__Aim of the exercise__: Reproduce the entries exactly, but keep the pictures out of the copy.

__Supplied material__:

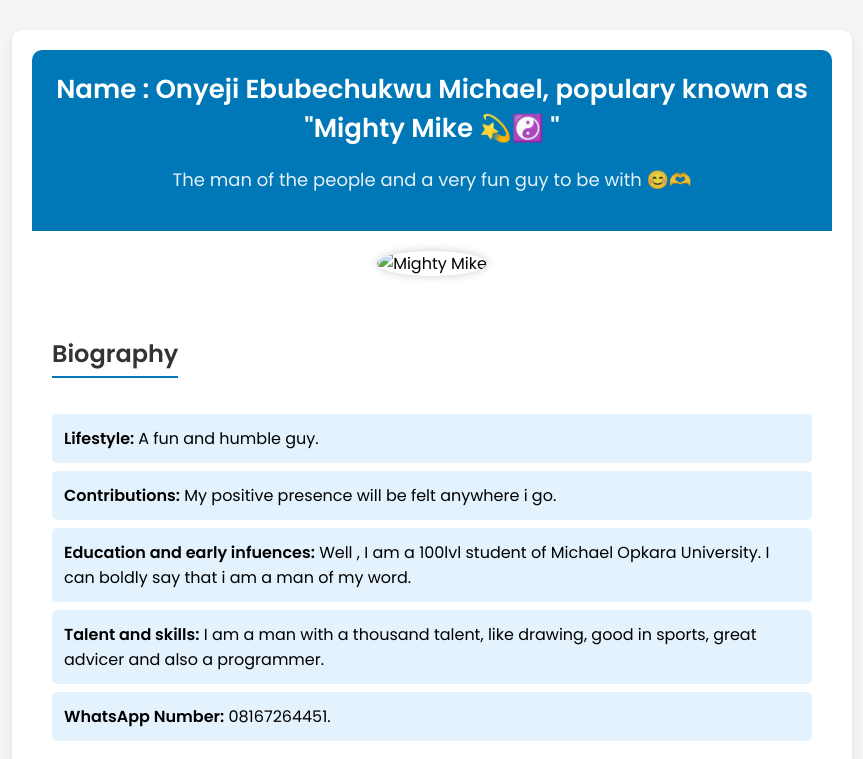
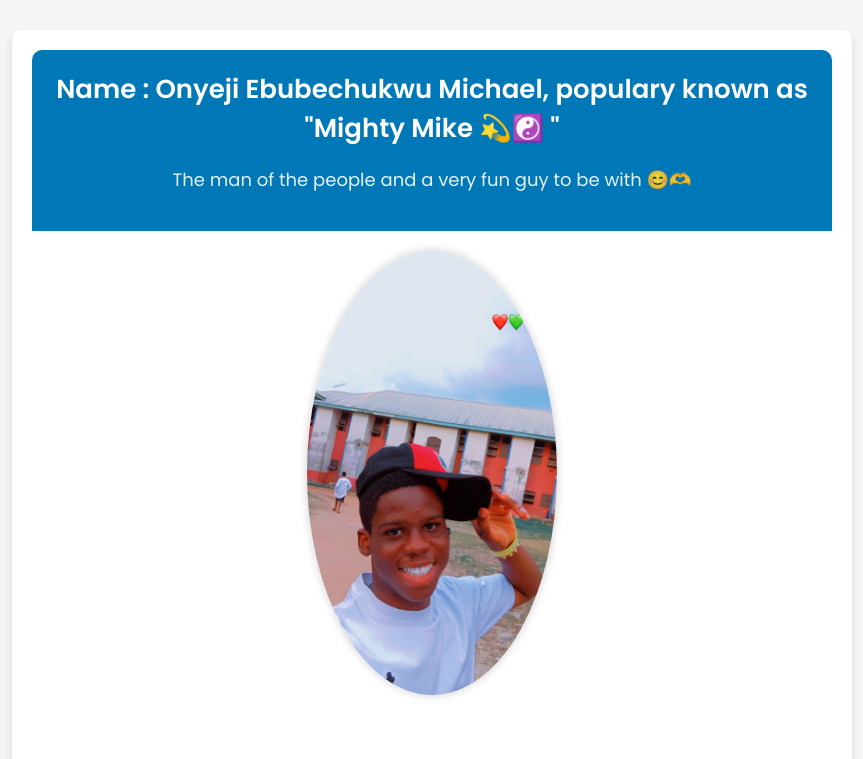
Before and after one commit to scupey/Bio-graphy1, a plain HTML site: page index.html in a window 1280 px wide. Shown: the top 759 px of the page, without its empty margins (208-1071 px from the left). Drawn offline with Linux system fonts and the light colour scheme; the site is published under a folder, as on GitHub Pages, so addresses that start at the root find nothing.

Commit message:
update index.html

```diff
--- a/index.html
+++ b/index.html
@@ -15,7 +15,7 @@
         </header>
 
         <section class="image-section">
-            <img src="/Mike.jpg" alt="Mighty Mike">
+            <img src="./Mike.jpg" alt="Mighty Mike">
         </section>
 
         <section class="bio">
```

__Answer area__:
Before and after one commit to scupey/Bio-graphy1, a plain HTML site: page index.html in a window 1280 px wide. Shown: the top 759 px of the page, without its empty margins (208-1071 px from the left). Drawn offline with Linux system fonts and the light colour scheme; the site is published under a folder, as on GitHub Pages, so addresses that start at the root find nothing.

Commit message:
update index.html

```diff
--- a/index.html
+++ b/index.html
@@ -15,7 +15,7 @@
         </header>
 
         <section class="image-section">
-            <img src="/Mike.jpg" alt="Mighty Mike">
+            <img src="./Mike.jpg" alt="Mighty Mike">
         </section>
 
         <section class="bio">
```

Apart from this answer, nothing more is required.